### Data for review
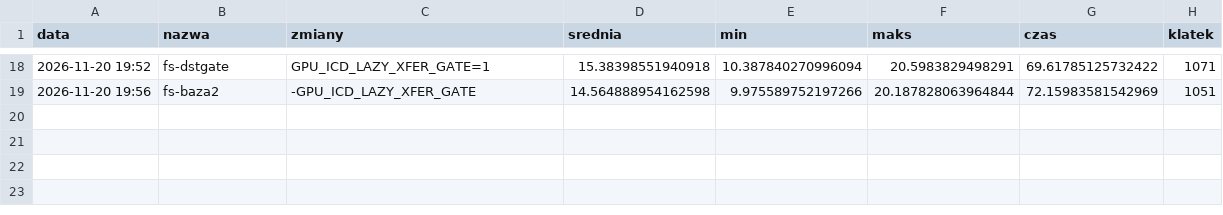
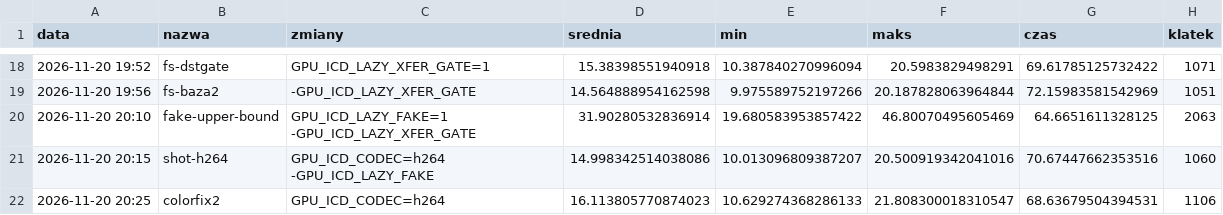
Before and after one commit to wasyleque/gpu-over-wifi, a TSV file: docs/measurements/cp-bench-runs.tsv, drawn as a sheet; only a part is shown, gaps mark what is left out; the diff names each change by its address in the sheet, - before the commit and + after, or states it on an @@ line.

```diff
--- a/docs/measurements/cp-bench-runs.tsv
+++ b/docs/measurements/cp-bench-runs.tsv
+row 20: 2026-11-20 20:10 | fake-upper-bound | GPU_ICD_LAZY_FAKE=1 -GPU_ICD_LAZY_XFER_GATE | 31.90280532836914 | 19.680583953857422 | 46.80070495605469 | 64.6651611328125 | 2063
+row 21: 2026-11-20 20:15 | shot-h264 | GPU_ICD_CODEC=h264 -GPU_ICD_LAZY_FAKE | 14.998342514038086 | 10.013096809387207 | 20.500919342041016 | 70.67447662353516 | 1060
+row 22: 2026-11-20 20:25 | colorfix2 | GPU_ICD_CODEC=h264 | 16.113805770874023 | 10.629274368286133 | 21.808300018310547 | 68.63679504394531 | 1106
```
Also changed, not shown: 6 other files.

### Problem to work on
Pictures stay out; everything else in the listing above gets restated word for word.

### Solution to this problem
Before and after one commit to wasyleque/gpu-over-wifi, a TSV file: docs/measurements/cp-bench-runs.tsv, drawn as a sheet; only a part is shown, gaps mark what is left out; the diff names each change by its address in the sheet, - before the commit and + after, or states it on an @@ line.

```diff
--- a/docs/measurements/cp-bench-runs.tsv
+++ b/docs/measurements/cp-bench-runs.tsv
+row 20: 2026-11-20 20:10 | fake-upper-bound | GPU_ICD_LAZY_FAKE=1 -GPU_ICD_LAZY_XFER_GATE | 31.90280532836914 | 19.680583953857422 | 46.80070495605469 | 64.6651611328125 | 2063
+row 21: 2026-11-20 20:15 | shot-h264 | GPU_ICD_CODEC=h264 -GPU_ICD_LAZY_FAKE | 14.998342514038086 | 10.013096809387207 | 20.500919342041016 | 70.67447662353516 | 1060
+row 22: 2026-11-20 20:25 | colorfix2 | GPU_ICD_CODEC=h264 | 16.113805770874023 | 10.629274368286133 | 21.808300018310547 | 68.63679504394531 | 1106
```
Also changed, not shown: 6 other files.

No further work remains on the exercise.